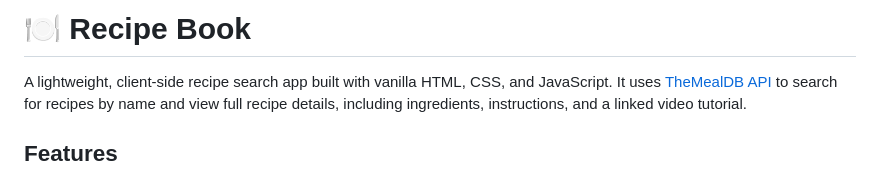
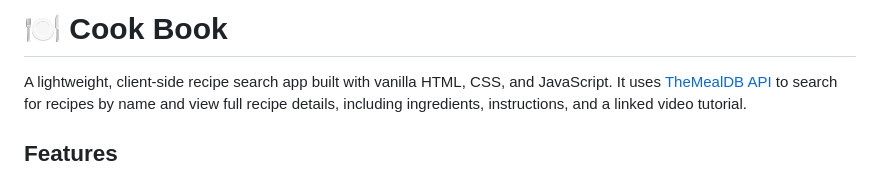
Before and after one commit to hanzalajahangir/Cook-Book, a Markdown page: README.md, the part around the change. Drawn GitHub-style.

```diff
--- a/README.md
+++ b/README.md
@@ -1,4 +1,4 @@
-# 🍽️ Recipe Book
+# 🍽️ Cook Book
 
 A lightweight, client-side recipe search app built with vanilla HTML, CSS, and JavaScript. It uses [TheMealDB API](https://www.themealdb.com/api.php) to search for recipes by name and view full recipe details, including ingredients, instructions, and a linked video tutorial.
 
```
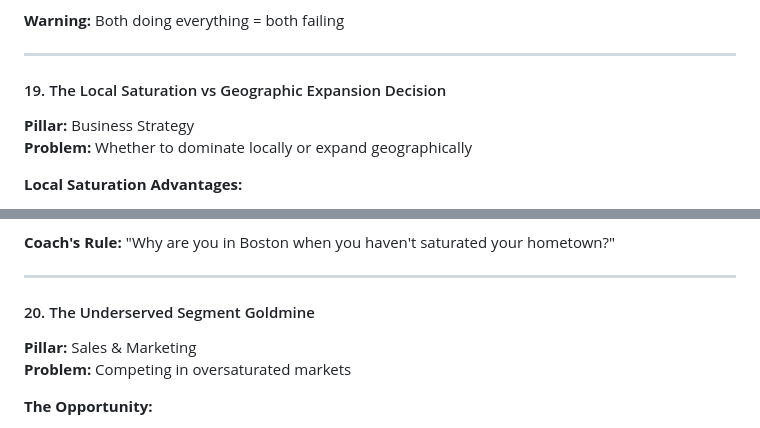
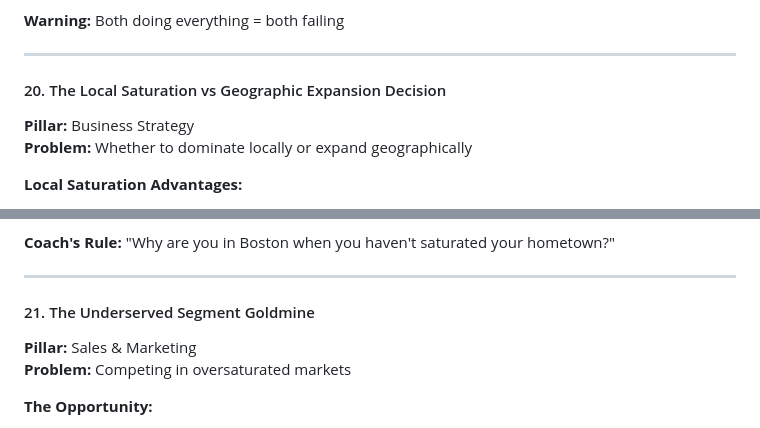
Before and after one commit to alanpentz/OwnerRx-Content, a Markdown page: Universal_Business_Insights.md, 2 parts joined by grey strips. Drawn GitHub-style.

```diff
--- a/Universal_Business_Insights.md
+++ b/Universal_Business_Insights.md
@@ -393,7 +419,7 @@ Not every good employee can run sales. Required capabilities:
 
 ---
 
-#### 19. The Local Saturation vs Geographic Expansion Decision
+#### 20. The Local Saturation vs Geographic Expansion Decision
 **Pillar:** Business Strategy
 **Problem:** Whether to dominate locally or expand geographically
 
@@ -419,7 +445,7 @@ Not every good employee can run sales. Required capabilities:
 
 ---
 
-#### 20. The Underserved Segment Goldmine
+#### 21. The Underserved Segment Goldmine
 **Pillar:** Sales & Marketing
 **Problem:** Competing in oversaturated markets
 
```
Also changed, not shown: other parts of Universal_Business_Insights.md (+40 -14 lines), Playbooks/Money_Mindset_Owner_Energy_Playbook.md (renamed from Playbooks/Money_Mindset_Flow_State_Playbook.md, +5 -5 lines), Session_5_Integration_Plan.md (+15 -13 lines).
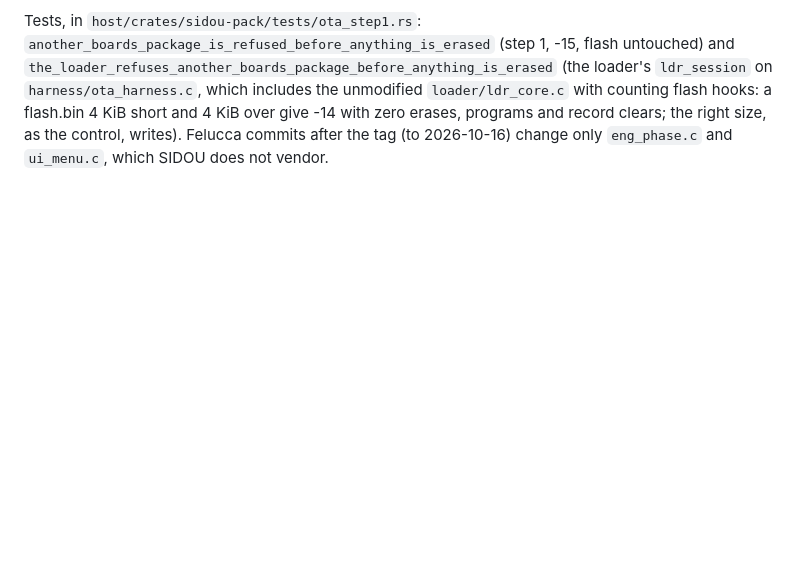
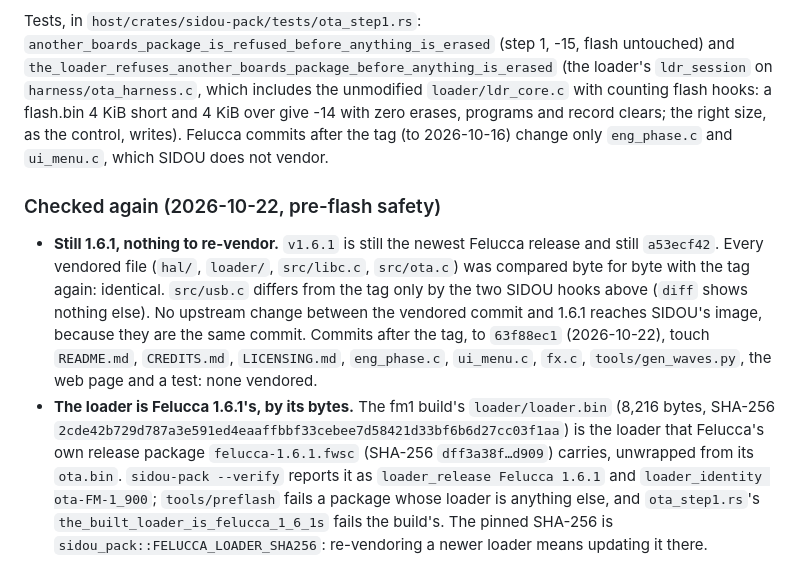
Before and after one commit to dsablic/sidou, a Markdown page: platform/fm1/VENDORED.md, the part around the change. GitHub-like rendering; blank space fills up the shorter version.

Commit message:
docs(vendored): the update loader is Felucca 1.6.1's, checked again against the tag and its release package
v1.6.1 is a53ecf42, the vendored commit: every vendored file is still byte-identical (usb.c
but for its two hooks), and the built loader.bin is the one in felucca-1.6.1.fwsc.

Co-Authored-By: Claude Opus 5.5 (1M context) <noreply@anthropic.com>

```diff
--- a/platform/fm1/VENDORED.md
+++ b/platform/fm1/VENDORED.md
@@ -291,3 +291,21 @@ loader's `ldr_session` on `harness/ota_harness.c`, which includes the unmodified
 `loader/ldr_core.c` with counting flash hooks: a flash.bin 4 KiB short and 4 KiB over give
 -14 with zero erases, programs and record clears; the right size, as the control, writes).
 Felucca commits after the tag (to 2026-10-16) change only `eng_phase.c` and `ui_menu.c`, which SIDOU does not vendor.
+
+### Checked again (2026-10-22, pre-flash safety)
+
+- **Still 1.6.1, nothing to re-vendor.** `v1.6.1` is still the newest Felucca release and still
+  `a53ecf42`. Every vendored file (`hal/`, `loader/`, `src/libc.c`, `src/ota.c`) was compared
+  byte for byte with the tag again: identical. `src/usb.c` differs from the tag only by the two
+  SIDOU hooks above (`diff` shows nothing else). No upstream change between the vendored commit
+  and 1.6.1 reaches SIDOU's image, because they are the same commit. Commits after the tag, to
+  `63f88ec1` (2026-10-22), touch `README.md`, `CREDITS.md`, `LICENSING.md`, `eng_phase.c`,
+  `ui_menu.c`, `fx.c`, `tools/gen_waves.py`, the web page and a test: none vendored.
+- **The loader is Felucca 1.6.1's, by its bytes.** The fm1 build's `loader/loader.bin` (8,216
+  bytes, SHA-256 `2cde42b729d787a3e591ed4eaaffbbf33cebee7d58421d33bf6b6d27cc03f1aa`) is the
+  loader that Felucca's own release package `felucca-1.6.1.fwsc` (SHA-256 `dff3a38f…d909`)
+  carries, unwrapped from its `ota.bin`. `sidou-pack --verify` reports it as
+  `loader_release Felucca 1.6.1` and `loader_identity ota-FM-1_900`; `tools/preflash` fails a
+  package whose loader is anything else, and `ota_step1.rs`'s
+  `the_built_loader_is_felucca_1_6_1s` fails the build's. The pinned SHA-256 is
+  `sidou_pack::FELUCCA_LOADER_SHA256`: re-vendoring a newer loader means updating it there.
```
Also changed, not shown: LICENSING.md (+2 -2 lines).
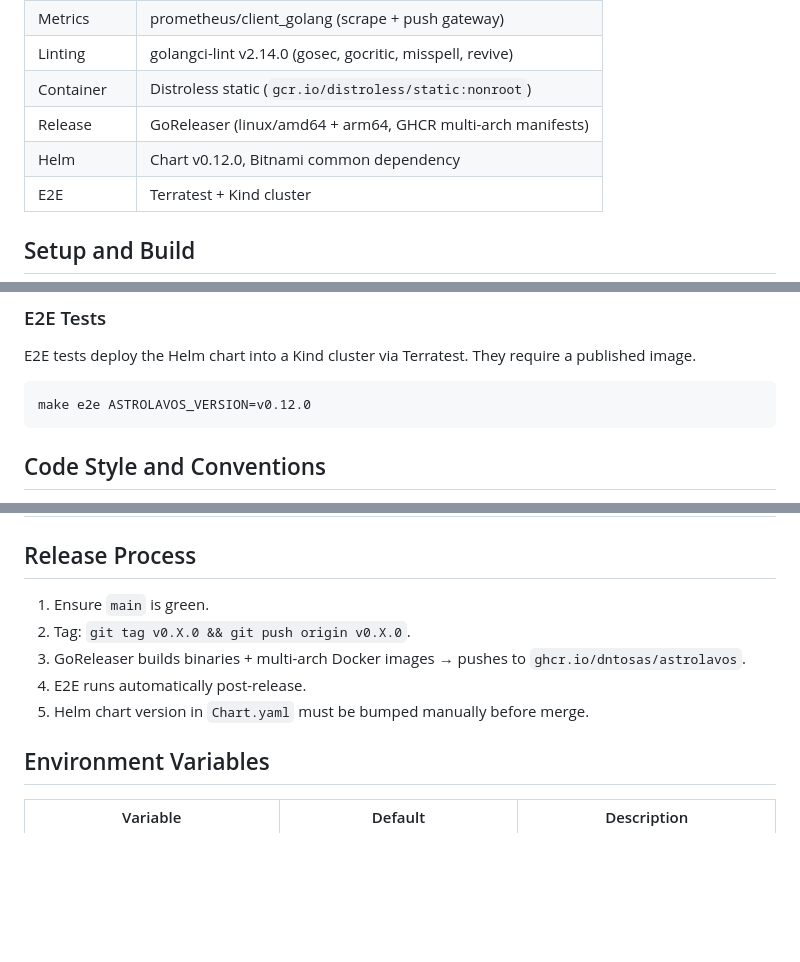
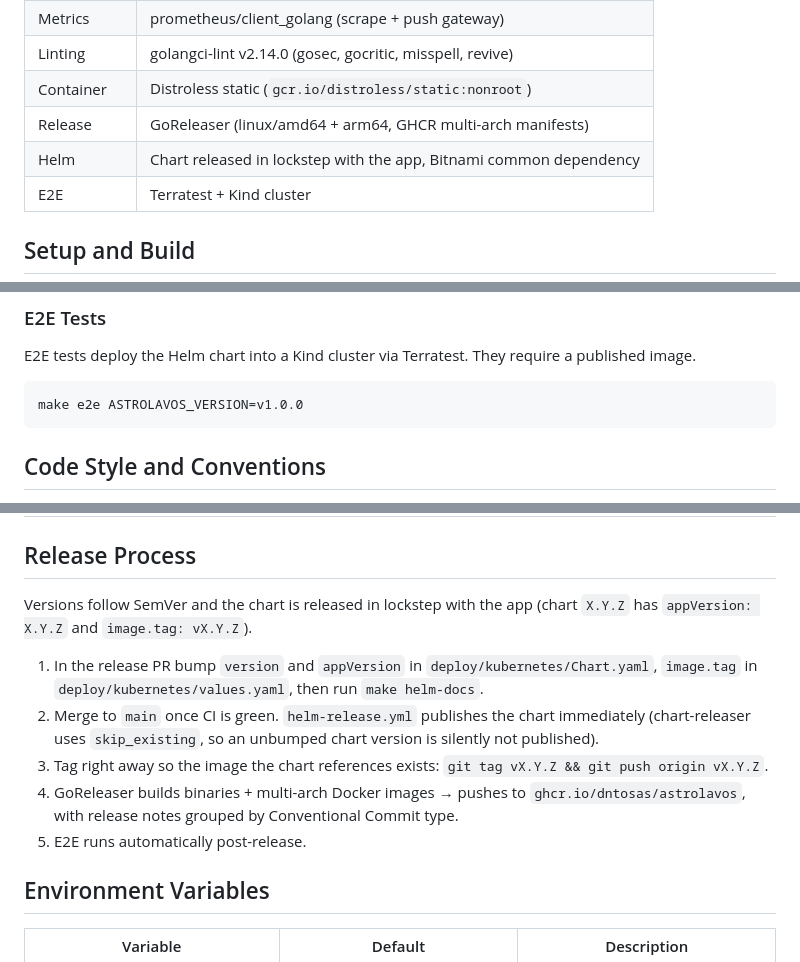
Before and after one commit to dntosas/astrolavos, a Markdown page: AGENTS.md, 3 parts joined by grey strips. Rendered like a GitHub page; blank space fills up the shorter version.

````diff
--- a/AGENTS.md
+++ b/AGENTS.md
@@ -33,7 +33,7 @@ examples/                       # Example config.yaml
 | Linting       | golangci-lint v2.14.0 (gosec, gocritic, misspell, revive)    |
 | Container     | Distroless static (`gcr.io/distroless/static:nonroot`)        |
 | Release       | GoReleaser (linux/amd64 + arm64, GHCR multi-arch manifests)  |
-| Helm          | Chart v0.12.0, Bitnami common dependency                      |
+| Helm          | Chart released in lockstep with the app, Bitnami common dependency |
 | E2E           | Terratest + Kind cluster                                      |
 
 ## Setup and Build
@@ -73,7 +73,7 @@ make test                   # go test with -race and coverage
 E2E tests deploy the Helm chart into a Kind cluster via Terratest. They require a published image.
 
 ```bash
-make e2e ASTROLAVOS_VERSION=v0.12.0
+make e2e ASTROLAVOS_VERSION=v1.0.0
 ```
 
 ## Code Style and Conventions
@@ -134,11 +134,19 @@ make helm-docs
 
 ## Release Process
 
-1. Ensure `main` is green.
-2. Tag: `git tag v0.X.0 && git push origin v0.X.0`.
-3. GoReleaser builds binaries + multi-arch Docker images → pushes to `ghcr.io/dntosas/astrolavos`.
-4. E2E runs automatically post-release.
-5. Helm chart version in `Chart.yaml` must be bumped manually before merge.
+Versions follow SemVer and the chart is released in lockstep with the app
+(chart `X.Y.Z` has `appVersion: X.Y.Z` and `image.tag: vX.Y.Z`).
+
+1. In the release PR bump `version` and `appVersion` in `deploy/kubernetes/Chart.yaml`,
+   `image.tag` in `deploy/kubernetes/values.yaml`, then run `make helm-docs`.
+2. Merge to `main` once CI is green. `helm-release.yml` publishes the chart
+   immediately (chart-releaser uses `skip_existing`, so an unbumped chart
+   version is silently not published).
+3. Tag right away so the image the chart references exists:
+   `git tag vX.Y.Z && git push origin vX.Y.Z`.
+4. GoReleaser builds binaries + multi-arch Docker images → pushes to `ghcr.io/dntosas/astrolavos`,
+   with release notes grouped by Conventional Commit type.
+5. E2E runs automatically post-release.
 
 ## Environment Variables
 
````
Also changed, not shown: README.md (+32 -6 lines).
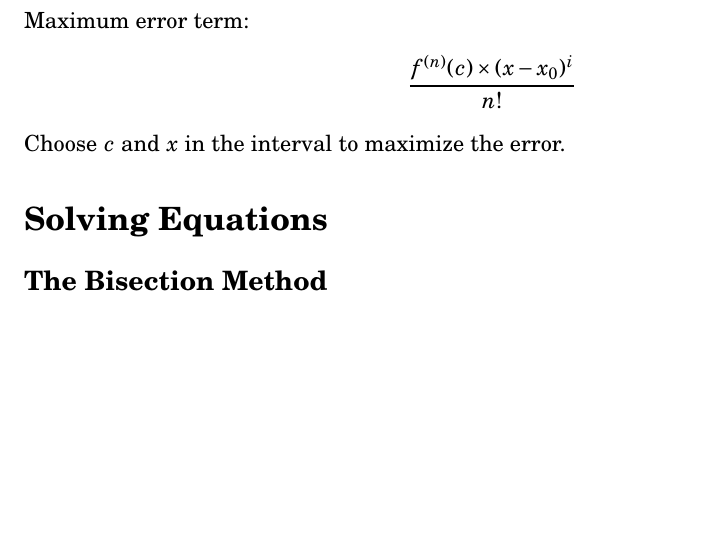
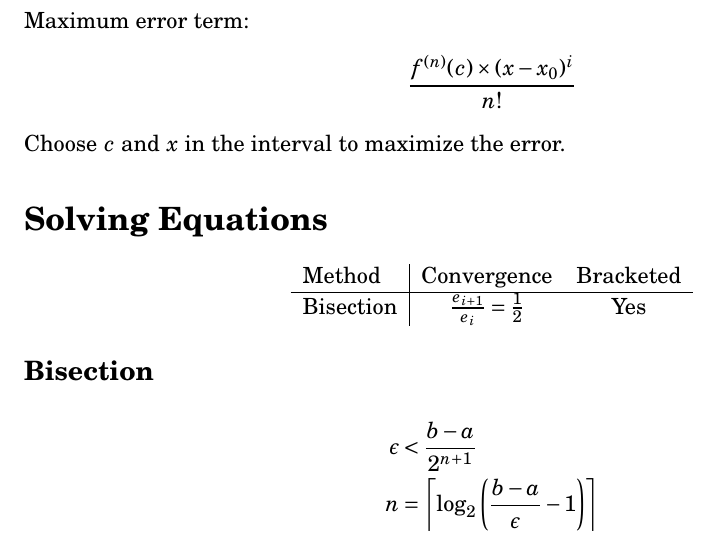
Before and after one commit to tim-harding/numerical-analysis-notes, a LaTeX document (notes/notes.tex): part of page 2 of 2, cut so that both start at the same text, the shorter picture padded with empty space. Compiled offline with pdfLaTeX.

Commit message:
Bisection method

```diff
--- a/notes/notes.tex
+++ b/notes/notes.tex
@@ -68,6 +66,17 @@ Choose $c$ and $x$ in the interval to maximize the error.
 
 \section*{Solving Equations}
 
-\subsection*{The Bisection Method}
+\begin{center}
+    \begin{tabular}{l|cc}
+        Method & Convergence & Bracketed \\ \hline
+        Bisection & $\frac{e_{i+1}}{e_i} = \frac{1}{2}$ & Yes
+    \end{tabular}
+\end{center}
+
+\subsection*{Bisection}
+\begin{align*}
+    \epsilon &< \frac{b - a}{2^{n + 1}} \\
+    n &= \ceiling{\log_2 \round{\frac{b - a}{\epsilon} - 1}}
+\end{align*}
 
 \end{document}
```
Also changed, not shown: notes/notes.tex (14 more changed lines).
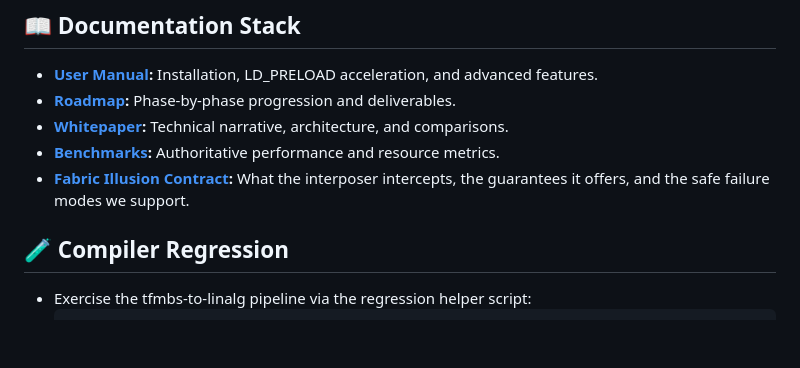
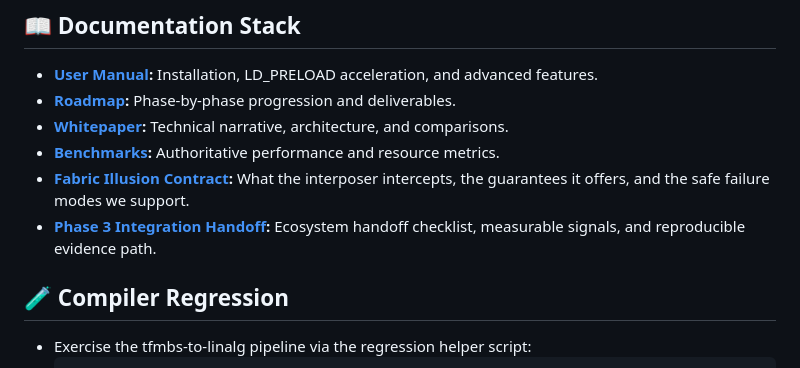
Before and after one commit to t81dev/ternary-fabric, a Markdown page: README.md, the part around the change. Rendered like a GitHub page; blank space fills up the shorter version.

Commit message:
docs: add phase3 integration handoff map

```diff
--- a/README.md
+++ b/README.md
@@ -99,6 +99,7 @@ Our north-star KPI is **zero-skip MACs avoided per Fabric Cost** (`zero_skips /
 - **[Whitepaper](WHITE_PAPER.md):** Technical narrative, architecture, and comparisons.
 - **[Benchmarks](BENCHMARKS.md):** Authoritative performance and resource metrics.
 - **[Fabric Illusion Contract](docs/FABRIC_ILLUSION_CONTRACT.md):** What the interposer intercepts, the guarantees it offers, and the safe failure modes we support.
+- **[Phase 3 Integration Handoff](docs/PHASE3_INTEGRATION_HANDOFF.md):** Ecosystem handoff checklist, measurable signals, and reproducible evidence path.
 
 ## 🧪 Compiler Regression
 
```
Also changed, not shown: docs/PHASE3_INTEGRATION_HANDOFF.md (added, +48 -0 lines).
- - -
» **Exercise prompt**: If a line contains the word "docs", it counts; say how many such lines the records hold, and give only that number.

» **Exercise answer**: 7